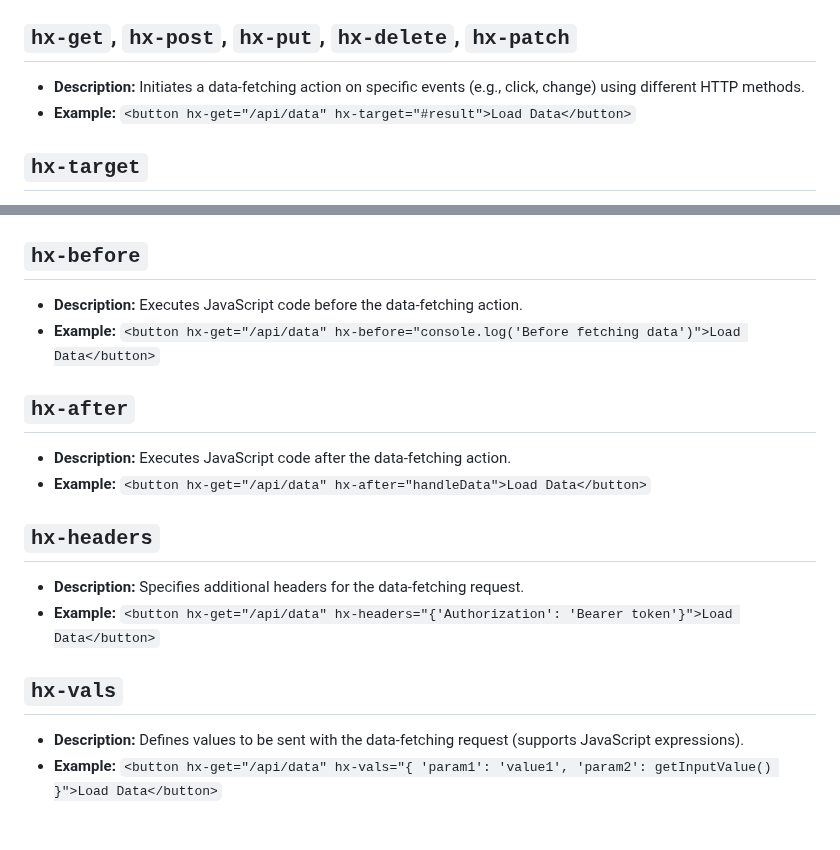
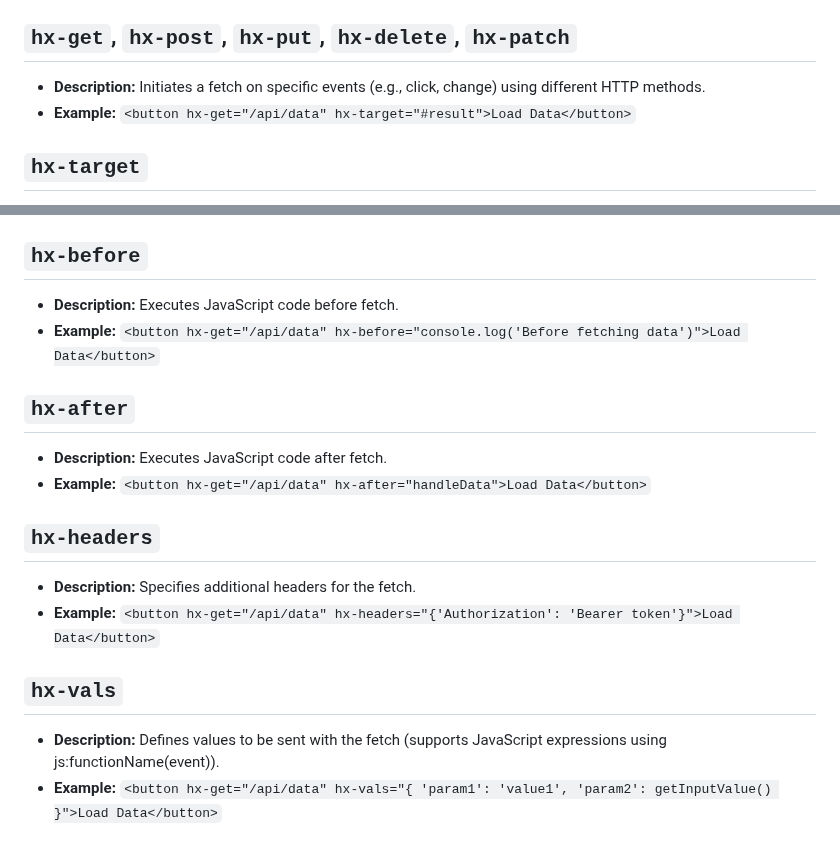
Before and after one commit to jay23606/minimal-htmx, a Markdown page: README.md, 2 parts joined by grey strips. Drawn GitHub-style.

```diff
--- a/README.md
+++ b/README.md
@@ -9,7 +9,7 @@ A minimal implementation of HTMX that I am writing to understand how HTMX might
 - **Example:** `<div hx-class="my-class my-class2">...</div>`
 
 ## `hx-get`, `hx-post`, `hx-put`, `hx-delete`, `hx-patch`
-- **Description:** Initiates a data-fetching action on specific events (e.g., click, change) using different HTTP methods.
+- **Description:** Initiates a fetch on specific events (e.g., click, change) using different HTTP methods.
 - **Example:** `<button hx-get="/api/data" hx-target="#result">Load Data</button>`
 
 ## `hx-target`
@@ -21,19 +21,19 @@ A minimal implementation of HTMX that I am writing to understand how HTMX might
 - **Example:** `<input type="text" hx-get="/api/search" hx-trigger="keyup">`
 
 ## `hx-before`
-- **Description:** Executes JavaScript code before the data-fetching action.
+- **Description:** Executes JavaScript code before fetch.
 - **Example:** `<button hx-get="/api/data" hx-before="console.log('Before fetching data')">Load Data</button>`
 
 ## `hx-after`
-- **Description:** Executes JavaScript code after the data-fetching action.
+- **Description:** Executes JavaScript code after fetch.
 - **Example:** `<button hx-get="/api/data" hx-after="handleData">Load Data</button>`
 
 ## `hx-headers`
-- **Description:** Specifies additional headers for the data-fetching request.
+- **Description:** Specifies additional headers for the fetch.
 - **Example:** `<button hx-get="/api/data" hx-headers="{'Authorization': 'Bearer token'}">Load Data</button>`
 
 ## `hx-vals`
-- **Description:** Defines values to be sent with the data-fetching request (supports JavaScript expressions).
+- **Description:** Defines values to be sent with the fetch (supports JavaScript expressions using js:functionName(event)).
 - **Example:** `<button hx-get="/api/data" hx-vals="{ 'param1': 'value1', 'param2': getInputValue() }">Load Data</button>`
 
 ## `hx-swap`
```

########

[TASK DETAILS]
Of all the lines above, count the ones that include the string "action" and give the number alone.

[RESPONSE BELOW]
3